How to protect your Windows PC from ransomware
Because of the technology limitations that prevent users from retrieving the decryption key without paying the ransom, the best way to protect against the effects of ransomware is to not get infected. You can limit ransomware infection and sometimes prevent it with a few best practices:
1. Use an updated antivirus
Use an anti-malware solution with anti-exploit, anti-malware, and anti-spam modules that is constantly updated and able to perform active scanning. Make sure you don’t override the optimal settings and that you update it daily.
2. Schedule file backups
Regularly backup your files either in the cloud or locally, so you can recover data in case of encryption. You should not store backups on a different partition in your PC, but on an external hard drive that is connected to the PC for the duration of the backup only.
3. Keep Windows up to date
Keep your Windows operating system and your vulnerable software, especially the browser and the browser plug-ins up to date with the latest security patches. Exploit kits use vulnerabilities in these components to install malware.
4. Keep UAC enabled
UAC (User Account Control) notifies you when changes are going to be made to your computer that require administrator-level permission. Keep UAC enabled to decrease or block the impact of malware.
5. Follow safe internet practices

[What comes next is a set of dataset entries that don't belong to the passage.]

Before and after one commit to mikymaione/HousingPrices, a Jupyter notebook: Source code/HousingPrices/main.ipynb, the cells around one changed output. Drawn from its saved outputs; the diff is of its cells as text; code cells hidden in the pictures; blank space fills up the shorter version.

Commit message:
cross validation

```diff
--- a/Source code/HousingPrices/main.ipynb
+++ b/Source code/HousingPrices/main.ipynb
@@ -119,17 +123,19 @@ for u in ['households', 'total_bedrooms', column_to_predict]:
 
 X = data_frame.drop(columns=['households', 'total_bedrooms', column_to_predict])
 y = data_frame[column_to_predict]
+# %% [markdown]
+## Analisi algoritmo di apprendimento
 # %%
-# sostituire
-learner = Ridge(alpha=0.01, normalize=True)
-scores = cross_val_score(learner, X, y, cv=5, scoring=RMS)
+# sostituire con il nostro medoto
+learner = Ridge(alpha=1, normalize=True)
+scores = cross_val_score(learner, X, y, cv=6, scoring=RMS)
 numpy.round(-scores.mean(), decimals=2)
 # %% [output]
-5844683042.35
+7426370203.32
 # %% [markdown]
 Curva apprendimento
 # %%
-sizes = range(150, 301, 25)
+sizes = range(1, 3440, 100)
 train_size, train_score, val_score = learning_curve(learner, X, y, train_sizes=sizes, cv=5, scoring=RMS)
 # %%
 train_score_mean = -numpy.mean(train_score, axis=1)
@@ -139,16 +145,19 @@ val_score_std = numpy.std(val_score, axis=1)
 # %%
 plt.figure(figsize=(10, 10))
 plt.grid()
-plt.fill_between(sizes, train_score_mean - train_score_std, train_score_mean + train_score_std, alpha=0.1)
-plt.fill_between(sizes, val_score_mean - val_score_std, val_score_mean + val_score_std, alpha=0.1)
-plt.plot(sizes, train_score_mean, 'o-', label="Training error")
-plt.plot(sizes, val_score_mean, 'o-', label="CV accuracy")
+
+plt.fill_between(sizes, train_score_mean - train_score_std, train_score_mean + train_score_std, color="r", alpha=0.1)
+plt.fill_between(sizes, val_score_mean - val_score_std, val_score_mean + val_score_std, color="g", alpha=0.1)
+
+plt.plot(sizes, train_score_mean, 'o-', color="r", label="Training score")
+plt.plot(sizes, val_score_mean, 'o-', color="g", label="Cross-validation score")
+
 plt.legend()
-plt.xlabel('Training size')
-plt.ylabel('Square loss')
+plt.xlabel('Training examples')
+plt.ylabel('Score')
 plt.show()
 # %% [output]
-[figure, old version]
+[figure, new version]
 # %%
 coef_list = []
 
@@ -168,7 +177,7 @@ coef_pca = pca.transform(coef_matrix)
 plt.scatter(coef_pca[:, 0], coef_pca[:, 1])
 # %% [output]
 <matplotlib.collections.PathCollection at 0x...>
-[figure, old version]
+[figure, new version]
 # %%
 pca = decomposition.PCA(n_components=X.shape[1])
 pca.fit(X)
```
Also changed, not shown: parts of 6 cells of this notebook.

Follow safe Internet practices by not visiting questionable websites, not clicking links, or opening attachments in emails from uncertain sources. Avoid downloading apps from unfamiliar sites — only install software from trusted sources. Do not provide personally identifiable information on public chat rooms or forums.
6. Enable ad-blockers
7. Use anti-spam filters
Implement and use an anti-spam filter to reduce the number of infected spam emails that reach your Inbox.
8. Disable Flash
When possible, virtualize or completely disable Adobe Flash, as it’s used as an infection vector.
9. Enable software restriction policies
If your computer runs a Windows Professional or Windows Server edition or if you are a decision maker in the company’s IT team, enable software restriction policies. System administrators can enforce group policy objects into the registry to block executables from specific locations.
You can only achieve this when running a Windows Professional or Windows Server edition. You can find the Software Restriction Policies option in the Local Security Policy editor. After clicking the New Software Restriction Policies button under Additional Rules, you must set the following Path Rules with Disallowed Security Level:
• “%appdata%\Microsoft\Windows\Start Menu\Programs\Startup\\.*exe”
• “%userprofile%\\Start Menu\\Programs\\Startup\\*.exe”
• “%username%\\Application Data\\*.exe”
• “%username%\\Application Data\\Microsoft\\*.exe” • “%username%\\Local Settings\\Application Data\\*.exe”